Updated: Nov 19, 2023

If you've never felt lower back pain after dancing tango, consider yourself lucky. For most of us, this is one of the areas of the body that seems to get the most abuse on the dance floor. As we go through the various stages of learning about proper tango technique our bodies do all sorts of funny things that put strain on the lower back. But it is not just our interpretation of tango technique that leads to lower back pain.

Actually one of the biggest factors can be a lack of spinal mobility which many of us are prone to if we live a mostly sedentary lifestyle. To be more specific, it is the thoracic spine that tends to be the culprit.

Anatomically speaking, the vertebrae of the spine are divided into three major sections, the cervical, thoracic and lumbar. The cervical being the top part which includes the neck, the thoracic being the mid section that mostly spans the area of the rib cage, and the lumbar which is where we find our lower back.

So why is the thoracic important if the pain we're talking about is in the lumbar?

The thoracic spine is designed to be mobile, whereas the lumbar spine wants to be stable. So this is to say that any movement of bending and twisting should be happening in the thoracic spine. But when this area is tight and lacks mobility, our bodies compensate by forcing the lumbar spine to do the work of the thoracic, and here we find our big problem in tango because this puts strain on our lower back every time we rotate our torso to create torsion in our dance, or even just attempt "proper" tango posture.

Side Note: Tightness in our thoracic spine can also have a negative affect on our breathing. Learn more about how breathing can enhance your tango in my article How Attention to Breath Can Enhance Your Tango.

In order to properly twist in the thoracic spine, good posture is absolutely essential. That means being able to lengthen the spine and since most of us have a tendency to hunch our shoulders and upper back forward, we need to counter this by extending our spine (bending backwards). However, the trouble we run into when searching for this spinal extension is over-arching and creating too much compression for the lower back.

This is particularly obvious when we look for our tango posture by sticking our chest forward and our butt back (a common compensation technique for coming into close embrace contact with our partner). Ideally we are neither hunched forward, nor over-arching, but instead find a middle ground where we preserve the natural curve of the spine and are able to lengthen from the floor to the crown of the head, stacking all of the elements on top of each other (head above shoulders, shoulders above ribs, ribs above hips, hips above feet).

In order to ensure that each part of the spine is doing its job properly we can work to increase mobility in the thoracic spine and promote stability in the lumbar. These postures take the spine through it's five ranges of motion: spinal flexion and extension (bending forward and back), lateral flexion (side bending), extension (lengthening), and rotation (twisting).

Here is an example of a yoga flow designed to increase spinal mobility:
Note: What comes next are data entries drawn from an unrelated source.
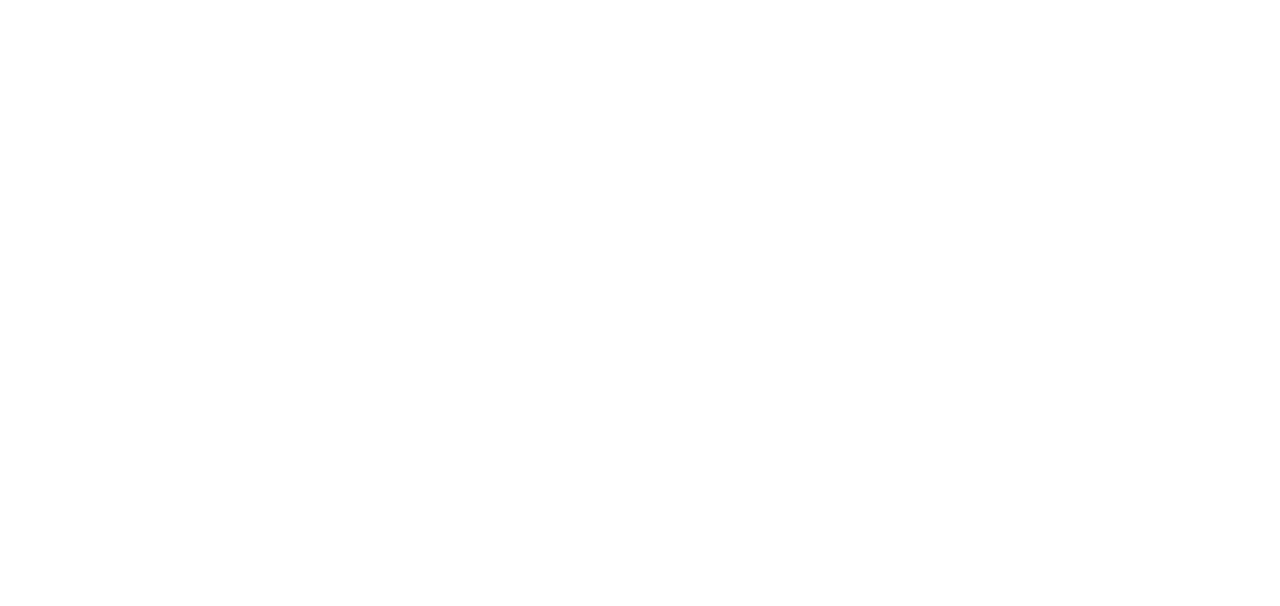
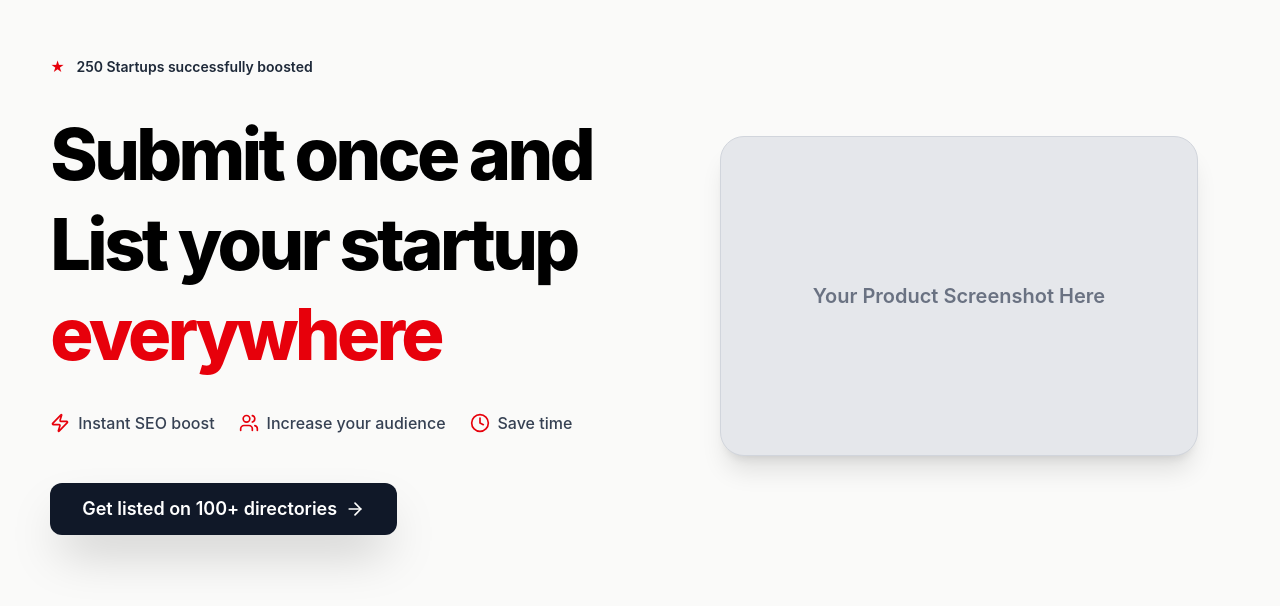
Before and after one commit to Build-Right-Studios/BRS, a React (Vite) app in the folder frontend/: page / in a window 1280 px wide. Shown: the part 1704-2310 px from the top of the page. Before the commit the page ends 1600 px from the top, so only its background shows below. Built offline with nearby package versions, Linux system fonts and the light colour scheme.

Commit message:
made landing page

```diff
--- a/frontend/package.json
+++ b/frontend/package.json
@@ -14,6 +14,7 @@
     "@react-three/fiber": "^9.2.0",
     "@tailwindcss/vite": "^4.1.11",
     "framer-motion": "^12.23.0",
+    "lucide-react": "^0.544.0",
     "motion": "^12.23.0",
     "react": "^19.1.0",
     "react-dom": "^19.1.0",
--- a/frontend/src/App.jsx
+++ b/frontend/src/App.jsx
@@ -3,6 +3,7 @@ import ComingSoon from './Components/landing.jsx'
 import Nav from './Components/nav.jsx'
 import LandingPage from './Components/nlanding.jsx'
 import Footer from './Components/footer.jsx';
+import Newlanding from './Components/Nnlanding.jsx'
 
 function App() {
   const [count, setCount] = useState(0)
@@ -11,6 +12,8 @@ function App() {
     <>
       <ComingSoon />
       <Nav />
+      <Newlanding />
+
       {/* <Nav /> */}
       {/* <LandingPage /> */}
       {/* <Footer /> */}
--- /dev/null
+++ b/frontend/src/Components/Nnlanding.jsx
@@ -0,0 +1,118 @@
+import { motion } from 'framer-motion';
+import { Zap, Users, Clock, ArrowRight } from 'lucide-react';
+
+// Framer Motion Variants for Staggered Animation
+const containerVariants = {
+  hidden: { opacity: 0 },
+  visible: {
+    opacity: 1,
+    transition: {
+      staggerChildren: 0.1, // Delay between child animations
+    },
+  },
+};
+
+const itemVariants = {
+  hidden: { y: 20, opacity: 0 },
+  visible: {
+    y: 0,
+    opacity: 1,
+    transition: {
+      type: "spring",
+      stiffness: 100,
+    },
+  },
+};
+
+
+const Newlanding = () => {
+  const highlightColor = 'text-red-600'; // Orange-Red highlight
+  const bgColor = 'bg-stone-50'; // Light beige background
+
+  return (
+    <div className={`min-h-screen flex items-center justify-center ${bgColor} font-['Inter',_sans-serif] p-4`}>
+      <div className="max-w-7xl mx-auto py-12 md:py-24 grid grid-cols-1 md:grid-cols-2 gap-12 lg:gap-24 items-center">
+
+        {/* === Left Panel: Hero Content === */}
+        <motion.div
+          className="space-y-8"
+          variants={containerVariants}
+          initial="hidden"
+          animate="visible"
+        >
+          {/* Statistic Badge */}
+          <motion.div variants={itemVariants} className="text-sm font-semibold text-gray-800">
+            <span className="inline-block mr-2 text-red-600">★</span> 250 Startups successfully boosted
+          </motion.div>
+
+          {/* Main Headline */}
+          <motion.div variants={itemVariants}>
+            <h1 className="text-5xl md:text-6xl lg:text-7xl font-extrabold leading-tight tracking-tighter">
+              Submit once and
+              <br />
+              List your startup
+              <br />
+              <motion.span
+                className={`${highlightColor}`}
+                initial={{ opacity: 0, x: -50 }}
+                animate={{ opacity: 1, x: 0 }}
+                transition={{ duration: 0.8, delay: 0.3 }}
+              >
+                everywhere
+              </motion.span>
+            </h1>
+          </motion.div>
+
+          {/* Features List */}
+          <motion.div
+            className="flex flex-wrap gap-x-6 gap-y-4 text-gray-700 font-medium"
+            variants={containerVariants}
+            initial="hidden"
+            animate="visible"
+          >
+            <motion.div variants={itemVariants} className="flex items-center space-x-2">
+              {/* Note: Icons now imported directly from 'lucide-react' */}
+              <Zap className={`w-5 h-5 ${highlightColor}`} />
+              <span>Instant SEO boost</span>
+            </motion.div>
+            <motion.div variants={itemVariants} className="flex items-center space-x-2">
+              <Users className={`w-5 h-5 ${highlightColor}`} />
+              <span>Increase your audience</span>
+            </motion.div>
+            <motion.div variants={itemVariants} className="flex items-center space-x-2">
+              <Clock className={`w-5 h-5 ${highlightColor}`} />
+              <span>Save time</span>
+            </motion.div>
+          </motion.div>
+
+          {/* CTA Button */}
+          <motion.div variants={itemVariants} className="pt-4">
+            <button className="flex items-center space-x-2 bg-gray-900 text-white text-lg font-semibold px-8 py-3 rounded-xl shadow-2xl hover:bg-gray-700 transition duration-300">
+              <span>Get listed on 100+ directories</span>
+              <ArrowRight className="w-5 h-5" />
+            </button>
+          </motion.div>
+        </motion.div>
+
+        {/* === Right Panel: Image Placeholder === */}
+        {/* This new panel is now a large, centered box perfect for an image/screenshot */}
+        <motion.div
+          className="h-96 w-full flex items-center justify-center p-4 sm:p-8"
+          initial={{ opacity: 0, x: 50 }}
+          animate={{ opacity: 1, x: 0 }}
+          transition={{ duration: 0.6, delay: 0.5 }}
+        >
+          {/* Placeholder box for the product image/screenshot */}
+          <div className="w-full h-full bg-gray-200 rounded-3xl shadow-xl flex items-center justify-center overflow-hidden border border-gray-300">
+            <span className="text-xl text-gray-500 font-semibold p-4 text-center">
+              Your Product Screenshot Here
+            </span>
+            {/* Replace the span above with an actual <img> tag when you have the image source */}
+          </div>
+        </motion.div>
+      </div>
+    </div>
+  );
+};
+
+export default Newlanding;
```
Also changed, not shown: 1 other file (tests, documents, lock files or other folders).
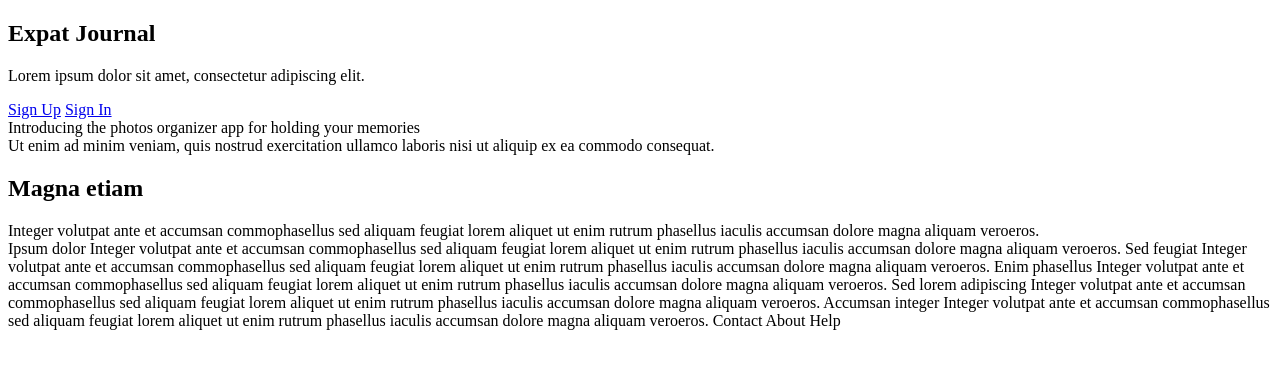
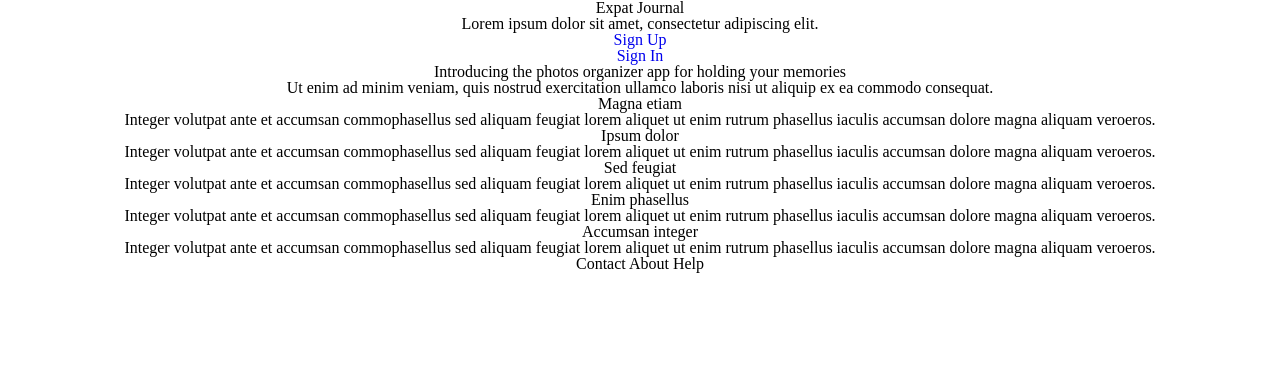
Before and after one commit to Build-Week-Expt-Journal-1/Landing-Page, a PHP site: page / in a window 1280 px wide. Shown: the top 369 px of the page. Run offline with PHP 8.4, Linux system fonts and the light colour scheme.

Commit message:
stating on less file

```diff
--- a/css/index.css
+++ b/css/index.css
@@ -0,0 +1,137 @@
+/* http://meyerweb.com/eric/tools/css/reset/
+   v2.0 | 20110126
+   License: none (public domain)
+*/
+html,
+body,
+div,
+span,
+applet,
+object,
+iframe,
+h1,
+h2,
+h3,
+h4,
+h5,
+h6,
+p,
+blockquote,
+pre,
+a,
+abbr,
+acronym,
+address,
+big,
+cite,
+code,
+del,
+dfn,
+em,
+img,
+ins,
+kbd,
+q,
+s,
+samp,
+small,
+strike,
+strong,
+sub,
+sup,
+tt,
+var,
+b,
+u,
+i,
+center,
+dl,
+dt,
+dd,
+ol,
+ul,
+li,
+fieldset,
+form,
+label,
+legend,
+table,
+caption,
+tbody,
+tfoot,
+thead,
+tr,
+th,
+td,
+article,
+aside,
+canvas,
+details,
+embed,
+figure,
+figcaption,
+footer,
+header,
+hgroup,
+menu,
+nav,
+output,
+ruby,
+section,
+summary,
+time,
+mark,
+audio,
+video {
+  margin: 0;
+  padding: 0;
+  border: 0;
+  font-size: 100%;
+  font: inherit;
+  vertical-align: baseline;
+}
+/* HTML5 display-role reset for older browsers */
+article,
+aside,
+details,
+figcaption,
+figure,
+footer,
+header,
+hgroup,
+menu,
+nav,
+section {
+  display: block;
+}
+body {
+  line-height: 1;
+}
+ol,
+ul {
+  list-style: none;
+}
+blockquote,
+q {
+  quotes: none;
+}
+blockquote:before,
+blockquote:after,
+q:before,
+q:after {
+  content: '';
+  content: none;
+}
+table {
+  border-collapse: collapse;
+  border-spacing: 0;
+}
+a {
+  text-decoration: none;
+}
+.display-flex-column {
+  display: flex;
+  align-items: center;
+  justify-content: center;
+  flex-direction: column;
+}
--- a/index.html
+++ b/index.html
@@ -7,31 +7,32 @@
 		<title>Expat Journal - Landing Page</title>
 
 		<link href="https://fonts.googleapis.com/css?family=Roboto|Rubik" rel="stylesheet">
-		<link rel="stylesheet" href="css/index.css">
+		<link href="css/index.css" rel="stylesheet">
 
 	</head>
 
-	<body>
+	<body class="display-flex-column">
 
-		<Section class="display-flex-column">
+		<section class="display-flex-column">
 			<h1>Expat Journal</h1>
 			<P>Lorem ipsum dolor sit amet, consectetur adipiscing elit. </P>
-			<nav>
+			<nav class="display-flex-column">
 				<a href="###">Sign Up</a>
 				<a href="###">Sign In</a>
 			</nav>
-		</Section>
+		</section>
 
-		<section>
+
+		<section class="display-flex-column">
 			Introducing the photos organizer app for holding your memories
 		</section>
 
-		<section>
+		<section class="display-flex-column">
 			Ut enim ad minim veniam, quis nostrud exercitation ullamco laboris nisi ut aliquip ex ea commodo consequat.
 		</section>
 
 
-		<section>
+		<section class="display-flex-column">
 			<h2>
 				Magna etiam
 			</h2>
@@ -41,19 +42,46 @@
 			</div>
 		</section>
 
-			Ipsum dolor
-			Integer volutpat ante et accumsan commophasellus sed aliquam feugiat lorem aliquet ut enim rutrum phasellus iaculis accumsan dolore magna aliquam veroeros.
-			Sed feugiat
-			Integer volutpat ante et accumsan commophasellus sed aliquam feugiat lorem aliquet ut enim rutrum phasellus iaculis accumsan dolore magna aliquam veroeros.
-			Enim phasellus
-			Integer volutpat ante et accumsan commophasellus sed aliquam feugiat lorem aliquet ut enim rutrum phasellus iaculis accumsan dolore magna aliquam veroeros.
+		<section class="display-flex-column">
+			<h2>
+				Ipsum dolor
+			</h2>
+			<div>
+				Integer volutpat ante et accumsan commophasellus sed aliquam feugiat lorem aliquet ut
+			enim rutrum phasellus iaculis accumsan dolore magna aliquam veroeros.
+			</div>
+		</section>
 
-			Sed lorem adipiscing
-			Integer volutpat ante et accumsan commophasellus sed aliquam feugiat lorem aliquet ut enim rutrum phasellus iaculis accumsan dolore magna aliquam veroeros.
+		<section class="display-flex-column">
+			<h2>
+				Sed feugiat
+			</h2>
+			<div>
+				Integer volutpat ante et accumsan commophasellus sed aliquam feugiat lorem aliquet ut
+			enim rutrum phasellus iaculis accumsan dolore magna aliquam veroeros.
+			</div>
+		</section>
 
+		<section class="display-flex-column">
+			<h2>
+				Enim phasellus
+			</h2>
+			<div>
+				Integer volutpat ante et accumsan commophasellus sed aliquam feugiat lorem aliquet ut
+			enim rutrum phasellus iaculis accumsan dolore magna aliquam veroeros.
+			</div>
+		</section>
 
-			Accumsan integer
-			Integer volutpat ante et accumsan commophasellus sed aliquam feugiat lorem aliquet ut enim rutrum phasellus iaculis accumsan dolore magna aliquam veroeros.
+		<section class="display-flex-column">
+			<h2>
+				Accumsan integer
+			</h2>
+			<div>
+				Integer volutpat ante et accumsan commophasellus sed aliquam feugiat lorem aliquet ut
+			enim rutrum phasellus iaculis accumsan dolore magna aliquam veroeros.
+			</div>
+		</section>
+
 
 			Contact
 			About
--- a/less/index.less
+++ b/less/index.less
@@ -1,8 +1,23 @@
-// Follow the order in the readme
-@import "variables.less";
-@import "mixins.less";
+
 @import "reset.less";
-@import "global.less";
-@import "navigation.less";
-@import "footer.less";
-@import "home-page.less";
+
+//mixin here
+
+
+
+.display-flex(@flex-direction) {
+    display: flex;
+    align-items: center;
+    justify-content: center;
+    flex-direction: @flex-direction;
+}
+
+//css here
+.display-flex-column {
+    .display-flex(column);
+
+}
+
+.text-margin {
+
+}
--- a/less/reset.less
+++ b/less/reset.less
@@ -46,3 +46,6 @@ table {
 	border-collapse: collapse;
 	border-spacing: 0;
 }
+a {
+	text-decoration: none;
+}
```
When twisting in tango remember that in addition to lengthening the spine it is essential to stabilize the hips (not involving the hips in the twisting -- this can cause further strain on the lower back and also the knees). On the muscular level remember to activate the obliques to create your spiral, keeping in mind that the obliques should twist around a stable lumbar spine. The obliques act as a kind of motor that generates a spiral traveling up the spine into the muscles of the mid and upper back that aid the thoracic spine in it's job of twisting.

Now that we've covered spinal mobility, don't forget that the body works together as a system and there are other things that can contribute to lower back pain, including tight hamstrings and glutes. Tight hamstrings can cause the hips and pelvis to rotate back, sending our knees forward, and perpetuating the rounding of the upper back while straining the lower back. Again, if you live a sedentary lifestyle you probably have tight hamstrings. However, movement such as dancing, without properly stretching can also cause hamstrings to tighten. Below I will share several yoga poses to stretch tight hamstrings. (Keep in mind that stretching should be accompanied by strengthening. Our bodies need both flexibility and stability, and over-stretching the hamstrings can cause all sorts of other issues).

Lastly, if you want to go the extra mile to ensure that your lower back remains safe while dancing, you can never go wrong with strengthening your core. Core strength aids in improving posture and as I mentioned before, good posture enables proper twisting, and proper twisting reduces the risk of lower back pain. Here are a few yoga postures that strengthen the core.